Then, there was the year that my family seemed to be plagued with unexpected deaths and loss, which was, of course, followed by a falling out of the generation before mine. No one speaks, holidays are tense, but I seem to have stepped away from all of this completely unscathed—with the omission of my irrational fear of death, that is. I love my family and my roots, regardless of what may have happened a few years ago. I never let it affect me, but should it have?
It would be remiss to forget the year that I almost failed out of college or the night that I nearly died. These two events seemed to be the obvious choices for this challenge; they were actually the first that I thought of for the simple reason that they are so obvious. But they just didn’t seem right. Sure, I learned from them, I regret them, and my chest tightens whenever they’re brought up, but can I pinpoint that this was when I was changed forever?
From tension in relationships to struggles with my body image to moments of brief epiphany to, the worst, saying things that have made my mother cry, I don’t feel that I can single out any of these moments as an instant or a split second that left me forever changed.
Much of this could be related to the fact that I am young, only 22, but this realization left me bewildered. Am I so numb and unfeeling that these moments have had no affect on me? I know that this can’t be the case because, in a recent conversation with my family, I was voted ‘Most Sensitive’–and not in the good way. What is almost more interesting than the moments that change us are the moments that should have been earth shattering–but weren’t.
Maybe it’s because, for me, it’s an amalgamation of these moments that have ultimately made me who I am, the good bits and the bad bits that make me Me. It is through tension in relationships that I’ve learned to put love and respect above all else, while also having learned the quickest way to win and end an argument. It is through struggles with body image that I’ve developed a love-hate relationship with my body, some days embracing it, other days avoiding the mirror at all costs. I try to write down my epiphanies and remember them, lest I should forget and revert back to old habits, but I’ve discovered that sometimes it takes learning the same lesson over and over again to fully understand. And I realize now that, despite our years of knock-down-drag-outs, my mother was a helicopter mother as a result of her own experiences; she’s only tried to give me what she didn’t have, and I wouldn’t want it any other way.
I guess I’m trying to make two points:
1) Sometimes it’s more important to remember the moments in our lives that should have changed us but didn’t. After all, it’s never too late to learn from the past.
2) Life is full of many moments and monumental changes.

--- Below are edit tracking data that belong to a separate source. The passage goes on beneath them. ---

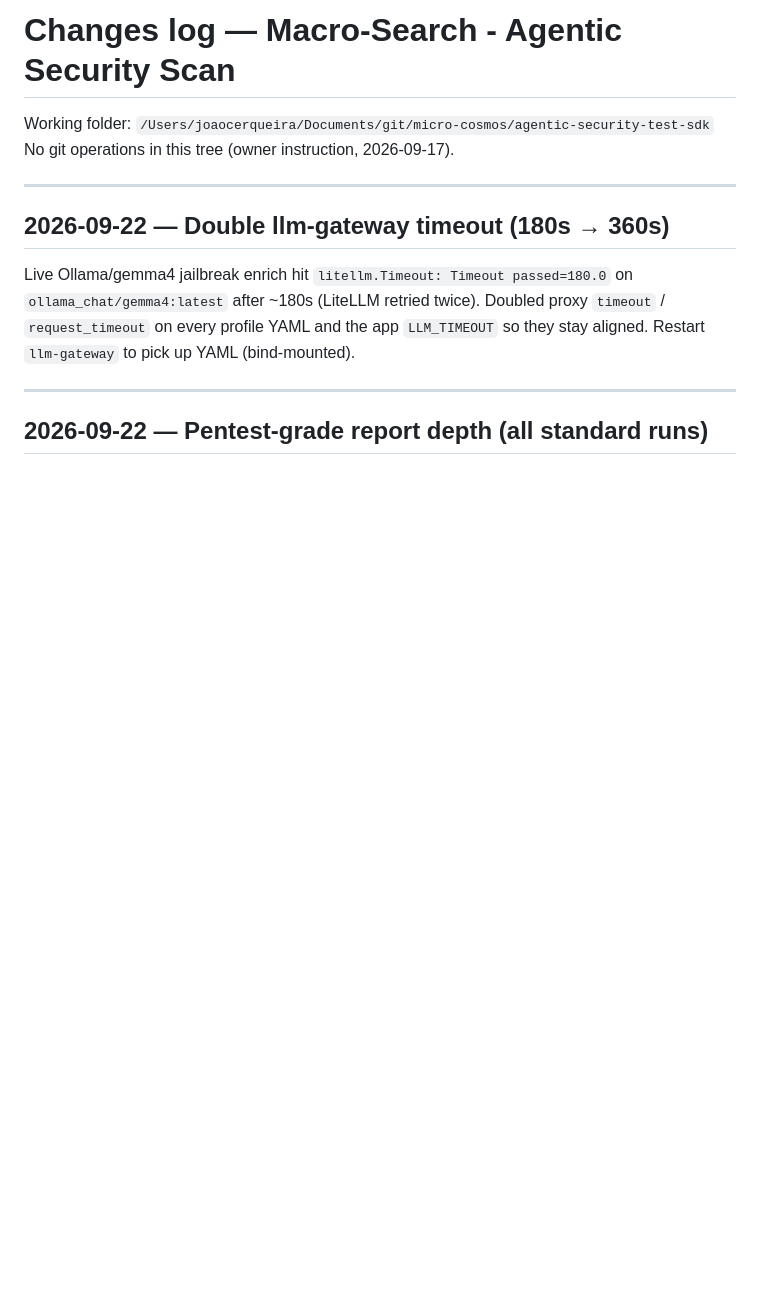
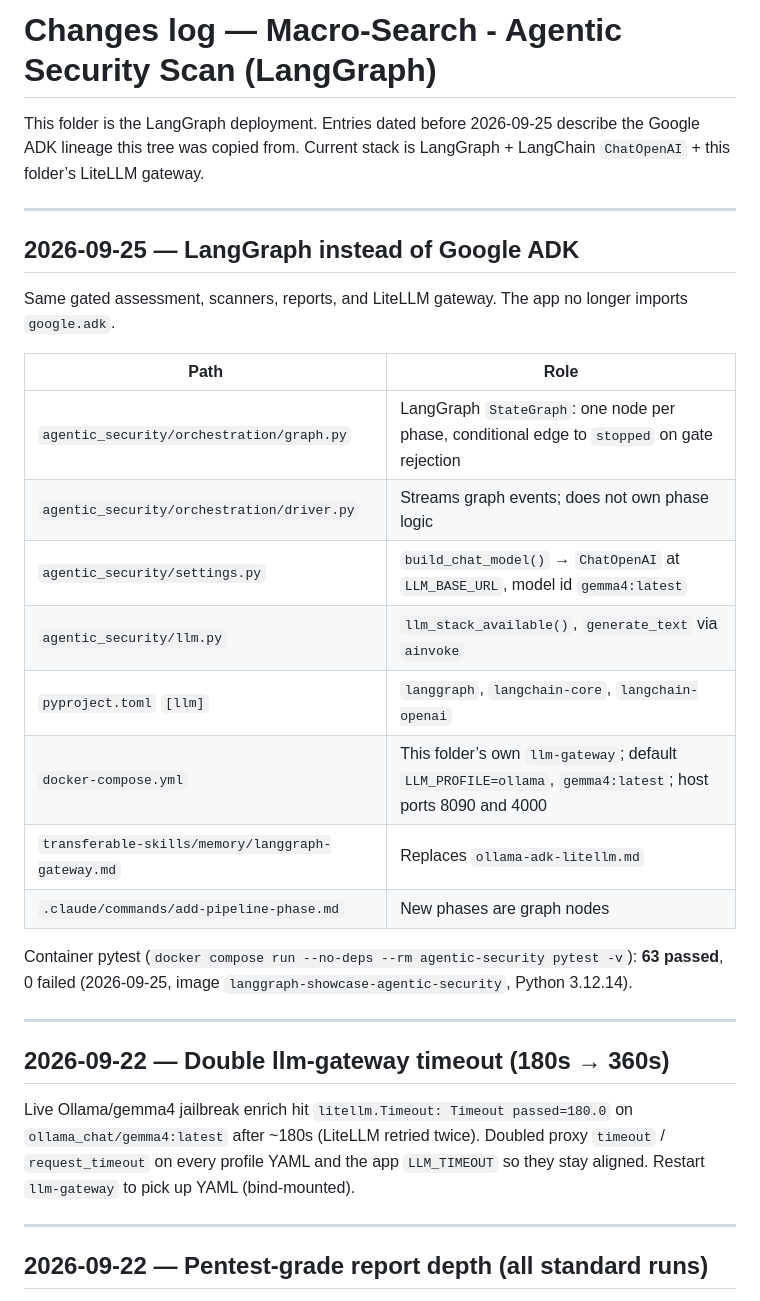
Before and after one commit to jpacerqueira/agentic-security-test-sdk, a Markdown page: langgraph-showcase/changes-log.md, the part around the change. GitHub-like rendering; blank space fills up the shorter version.

```diff
--- a/langgraph-showcase/changes-log.md
+++ b/langgraph-showcase/changes-log.md
@@ -1,7 +1,25 @@
-# Changes log — Macro-Search - Agentic Security Scan
+# Changes log — Macro-Search - Agentic Security Scan (LangGraph)
 
-Working folder: `/Users/joaocerqueira/Documents/git/micro-cosmos/agentic-security-test-sdk`
-No git operations in this tree (owner instruction, 2026-09-17).
+This folder is the LangGraph deployment. Entries dated before 2026-09-25 describe the Google ADK lineage this tree was copied from. Current stack is LangGraph + LangChain `ChatOpenAI` + this folder’s LiteLLM gateway.
+
+---
+
+## 2026-09-25 — LangGraph instead of Google ADK
+
+Same gated assessment, scanners, reports, and LiteLLM gateway. The app no longer imports `google.adk`.
+
+| Path | Role |
+|---|---|
+| `agentic_security/orchestration/graph.py` | LangGraph `StateGraph`: one node per phase, conditional edge to `stopped` on gate rejection |
+| `agentic_security/orchestration/driver.py` | Streams graph events; does not own phase logic |
+| `agentic_security/settings.py` | `build_chat_model()` → `ChatOpenAI` at `LLM_BASE_URL`, model id `gemma4:latest` |
+| `agentic_security/llm.py` | `llm_stack_available()`, `generate_text` via `ainvoke` |
+| `pyproject.toml` `[llm]` | `langgraph`, `langchain-core`, `langchain-openai` |
+| `docker-compose.yml` | This folder’s own `llm-gateway`; default `LLM_PROFILE=ollama`, `gemma4:latest`; host ports 8090 and 4000 |
+| `transferable-skills/memory/langgraph-gateway.md` | Replaces `ollama-adk-litellm.md` |
+| `.claude/commands/add-pipeline-phase.md` | New phases are graph nodes |
+
+Container pytest (`docker compose run --no-deps --rm agentic-security pytest -v`): **63 passed**, 0 failed (2026-09-25, image `langgraph-showcase-agentic-security`, Python 3.12.14).
 
 ---
 
```
Also changed, not shown: langgraph-showcase/CLAUDE.md (+6 -5 lines), langgraph-showcase/transferable-skills/README.md (+1 -1 lines), langgraph-showcase/images/Macro-Search_-_Agentic_Security_Scan_-_landing_page.png, 9 other files.
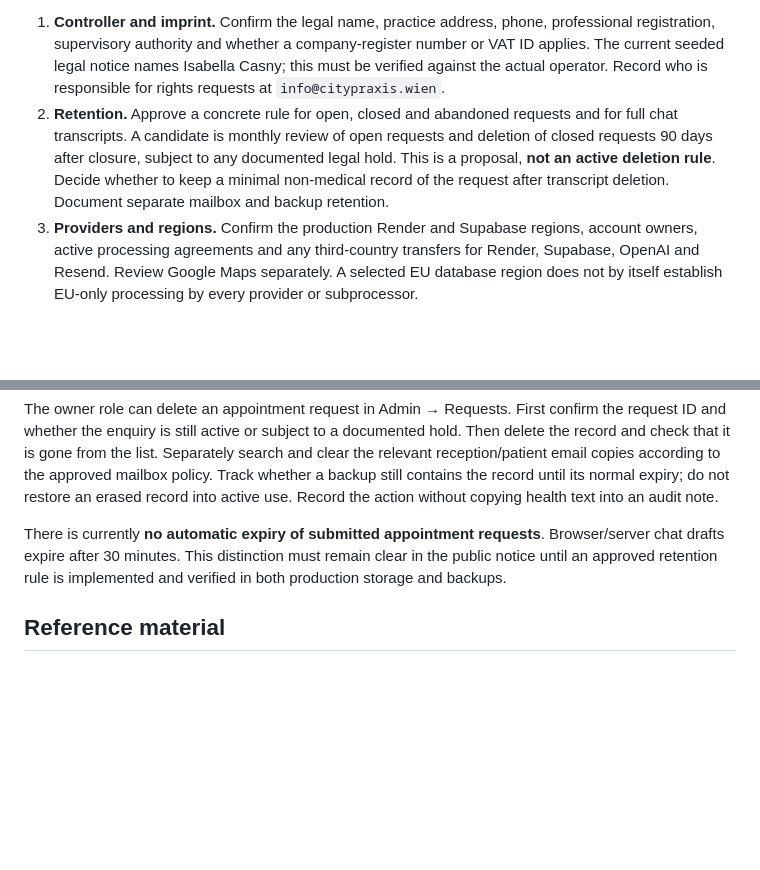
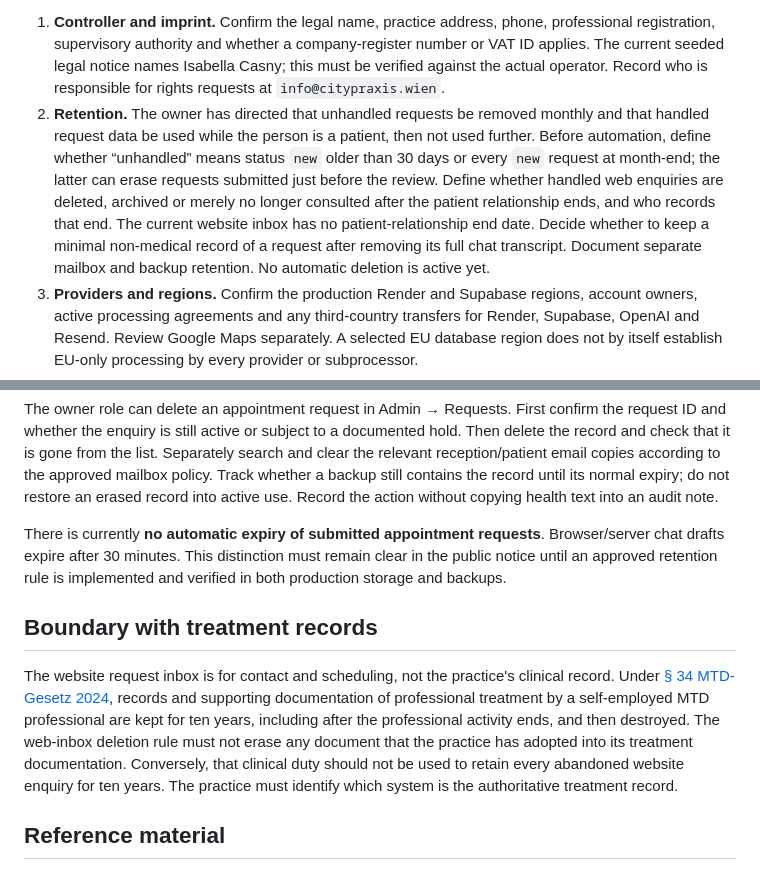
Before and after one commit to MILANECK/citypraxis1, a Markdown page: docs/data-protection-operations.md, 2 parts joined by grey strips. GitHub-like rendering; blank space fills up the shorter version.

Commit message:
Record request retention direction and clinical-record boundary

```diff
--- a/docs/data-protection-operations.md
+++ b/docs/data-protection-operations.md
@@ -25,7 +25,7 @@ Provider defaults are separate from the practice's own deletion policy: OpenAI's
 The [previous Citypraxis website](https://citypraxis.wien/) publishes the practice address **Stubenbastei 12/11, 1010 Wien**, `info@citypraxis.wien` and **0699 12682157**. It describes physiotherapy, osteopathy, speech therapy and massage, but its available page text does not identify the legal website operator or provide an Impressum or Datenschutz link. The [Physio Austria therapist listing](https://www.physioaustria.at/print/view/pdf/therapist_full_view/embed_1?view_args%5B0%5D=2347) independently associates **Isabella Casny** with Citypraxis and the same contact details. This supports the contact details in the draft notice, but does not establish that she is the sole legal controller of the new website or confirm the asserted MA 15 decision, register details, VAT ID, or company status.
 
 1. **Controller and imprint.** Confirm the legal name, practice address, phone, professional registration, supervisory authority and whether a company-register number or VAT ID applies. The current seeded legal notice names Isabella Casny; this must be verified against the actual operator. Record who is responsible for rights requests at `info@citypraxis.wien`.
-2. **Retention.** Approve a concrete rule for open, closed and abandoned requests and for full chat transcripts. A candidate is monthly review of open requests and deletion of closed requests 90 days after closure, subject to any documented legal hold. This is a proposal, **not an active deletion rule**. Decide whether to keep a minimal non-medical record of the request after transcript deletion. Document separate mailbox and backup retention.
+2. **Retention.** The owner has directed that unhandled requests be removed monthly and that handled request data be used while the person is a patient, then not used further. Before automation, define whether “unhandled” means status `new` older than 30 days or every `new` request at month-end; the latter can erase requests submitted just before the review. Define whether handled web enquiries are deleted, archived or merely no longer consulted after the patient relationship ends, and who records that end. The current website inbox has no patient-relationship end date. Decide whether to keep a minimal non-medical record of a request after removing its full chat transcript. Document separate mailbox and backup retention. No automatic deletion is active yet.
 3. **Providers and regions.** Confirm the production Render and Supabase regions, account owners, active processing agreements and any third-country transfers for Render, Supabase, OpenAI and Resend. Review Google Maps separately. A selected EU database region does not by itself establish EU-only processing by every provider or subprocessor.
 4. **Email.** Confirm reception mailbox access, forwarding, patient-copy setting, mailbox deletion process and whether health-related free text should be omitted from email notifications. Deleting an Admin record does not delete sent mail.
 5. **Backup and incident handling.** Confirm the Supabase plan and restore capability, whether exports exist, their encryption/access and deletion schedule, who tests restores, and who handles a lost account or data incident. A free Supabase project should not be assumed to have downloadable daily backups.
@@ -37,6 +37,10 @@ The owner role can delete an appointment request in Admin → Requests. First co
 
 There is currently **no automatic expiry of submitted appointment requests**. Browser/server chat drafts expire after 30 minutes. This distinction must remain clear in the public notice until an approved retention rule is implemented and verified in both production storage and backups.
 
+## Boundary with treatment records
+
+The website request inbox is for contact and scheduling, not the practice's clinical record. Under [§ 34 MTD-Gesetz 2024](https://ris.bka.gv.at/NormDokument.wxe?Abfrage=Bundesnormen&Gesetzesnummer=20012653&Paragraf=34), records and supporting documentation of professional treatment by a self-employed MTD professional are kept for ten years, including after the professional activity ends, and then destroyed. The web-inbox deletion rule must not erase any document that the practice has adopted into its treatment documentation. Conversely, that clinical duty should not be used to retain every abandoned website enquiry for ten years. The practice must identify which system is the authoritative treatment record.
+
 ## Reference material
 
 - [Austrian WKO: website imprint requirements](https://www.wko.at/internetrecht/website-impressum)
```
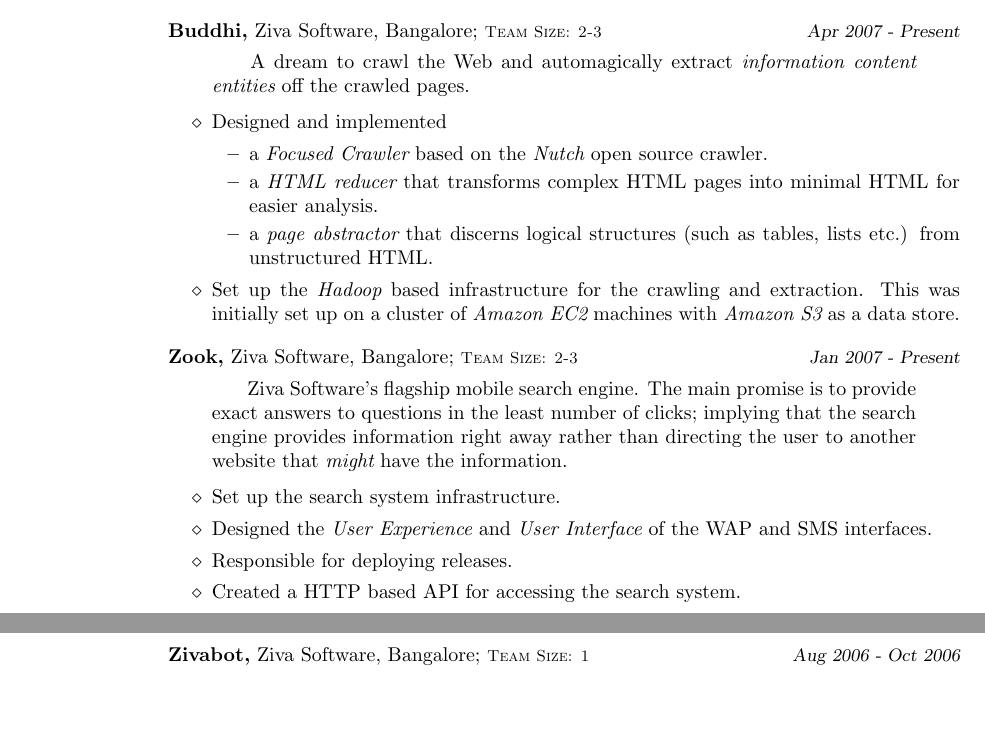
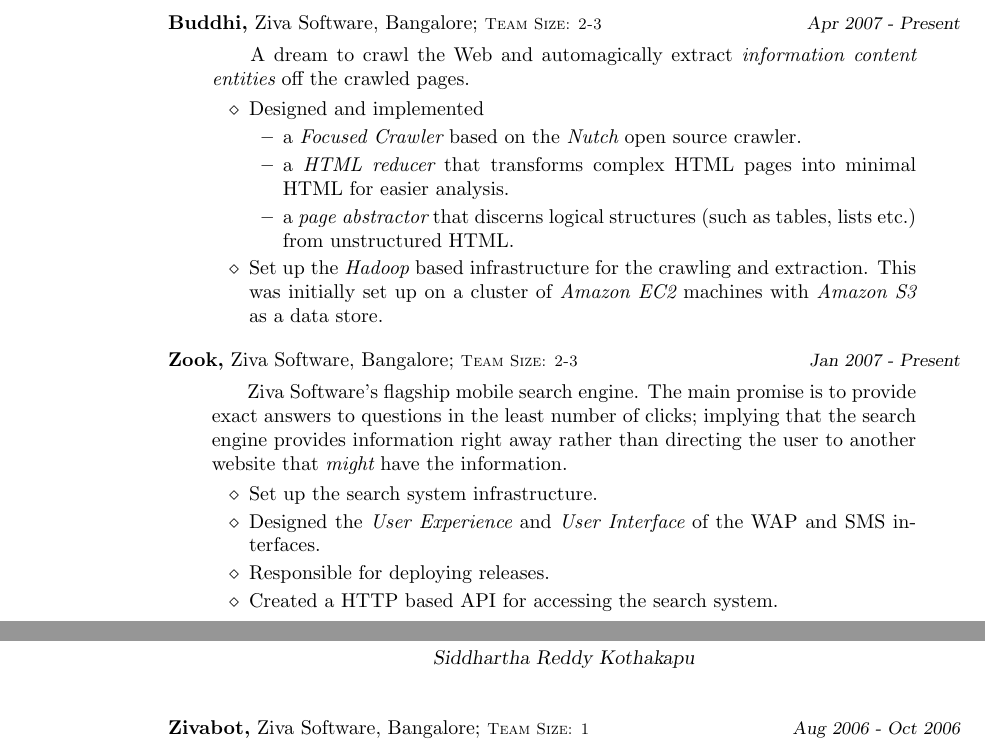
Before and after one commit to sids/resume, a LaTeX CV (resume.tex, which reads resume.cls): two parts of pages 1 and 2 of 2, joined at a grey line, cut so that both start at the same text, the shorter picture padded with empty space. Compiled offline with pdfLaTeX.

Commit message:
Moved some definitions and settings to cls file.

```diff
--- a/resume.cls
+++ b/resume.cls
@@ -29,12 +29,10 @@
 %  commands.
 % -------------------------------------------------------
 
-\newcommand{\titlenamefont}{\bf\LARGE}	% the font used to print the name
+\newcommand{\titlenamefont}{\bf\Large}	% the font used to print the name
 					% on the top of the 1st page
-\newcommand{\categoryfont}{\sl}		% font used to print the category
+\newcommand{\categoryfont}{\sc}		% font used to print the category
 					% names
-\newcommand{\labelcitem}{\labelitemi}	% the bullet produced by \citem or
-					% \citembullet
 \reversemarginpar			% so that category names are on the
 					% left for one-sided document and
 					% left-right-left-... for two-sided
@@ -43,13 +41,42 @@
 % - changing lengths
 % -------------------------------------------------------
 
-\setlength{\topmargin}{0in}
-\setlength{\textheight}{9.0in}
-\setlength{\oddsidemargin}{1.5in}		% left margin on first page
-\setlength{\evensidemargin}{\oddsidemargin}
+\setlength{\topmargin}{-1in}
+\setlength{\textheight}{60\baselineskip}
+\setlength{\textwidth}{\paperwidth}
+\addtolength{\textwidth}{-2in}
+
+%%%%%% \setCategoryMargin
+\newif{\if@categorymarginset}
+\newcommand{\setCategoryMargin}[1][1in]{%
+    \if@categorymarginset
+        \addtolength{\textwidth}{-\marginparwidth}
+        \addtolength{\textwidth}{-\marginparsep}
+    \fi
+    \setlength{\marginparwidth}{#1}
+    \addtolength{\marginparwidth}{-\marginparsep}
+    \addtolength{\textwidth}{\marginparwidth}
+    \addtolength{\textwidth}{\marginparsep}
+    \@categorymarginsettrue
+}
+\setCategoryMargin
+
+%%%%%% \setSideMargins
+\newif{\if@sidemarginsset}
+\newcommand{\setSideMargins}[1][1in]{%
+    \if@sidemarginsset
+        \addtolength{\textwidth}{2\oddsidemargin}
+    \fi
+    \setlength{\oddsidemargin}{#1}
+    \setlength{\evensidemargin}{\oddsidemargin}
+    \addtolength{\textwidth}{-2\oddsidemargin}
+    \@sidemarginssettrue
+}
+\setSideMargins
 
 \newlength{\titlewidth}
 \newlength{\addresswidth}
+
 % -------------------------------------------------------
 % - new commands
 % -------------------------------------------------------
@@ -65,8 +92,10 @@
 	No author given.}{%
 	Use \protect\author\space to specify it.}}
 
+
 \newcommand{\topic}{\bf}
 \newcommand{\hl}{\em}
+\newcommand{\period}{\hfill\small\sl}
 
 
 %%%%%% category environment
--- a/resume.tex
+++ b/resume.tex
@@ -3,37 +3,7 @@
 \usepackage[pdfborderstyle={/W 0}]{hyperref}
 
 %
-% set the space used for category titles here: use the same value for
-% oddsidemargin and marginparwidth [the latter will be reset to account for
-% marginparsep]
-%
-\setlength{\oddsidemargin}{1in}
-\setlength{\marginparwidth}{1in}
-
-%
-% calculate other dimensions [textwidth and evensidemargin] in function of
-% oddsidemargin and marginparwidth: would be nicer to put in the class file...
-%
-\addtolength{\marginparwidth}{-\marginparsep}
-\setlength{\evensidemargin}{\oddsidemargin}
-\setlength{\textwidth}{\paperwidth}
-\addtolength{\textwidth}{-2in}
-\addtolength{\textwidth}{-2\oddsidemargin}
-\addtolength{\textwidth}{\marginparwidth}
-\addtolength{\textwidth}{\marginparsep}
-
-%
-\setlength{\topmargin}{-1.2in}
-\setlength{\textheight}{60\baselineskip}
-
-%
-\renewcommand{\titlenamefont}{\bf\Large}
-\renewcommand{\categoryfont}{\sc}
-\renewcommand{\labelcitem}{}
 \renewcommand{\labelitemi}{$\diamond$}
-
-%\newcommand{\period}{\hspace{-0.35em}, \small\sl}
-\newcommand{\period}{\hfill\small\sl}
 \newcommand{\teamsize}{\sc\footnotesize Team Size: }
 
 
@@ -122,7 +92,6 @@
         \begin{quotation}
             A dream to crawl the Web and automagically extract {\hl information
             content entities} off the crawled pages.
-        \end{quotation}
 
             \begin{itemize}
                 \item Designed and implemented
@@ -139,6 +108,7 @@
                     and extraction.  This was initially set up on a cluster of {\hl
                     Amazon EC2} machines with {\hl Amazon S3} as a data store.
             \end{itemize}
+        \end{quotation}
 
     \item {\topic Zook,} Ziva Software, Bangalore;
         {\teamsize 2-3}
```
Also changed, not shown: resume.tex (2 more changed lines).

The person that I am today is thanks to all of these moments—not just one.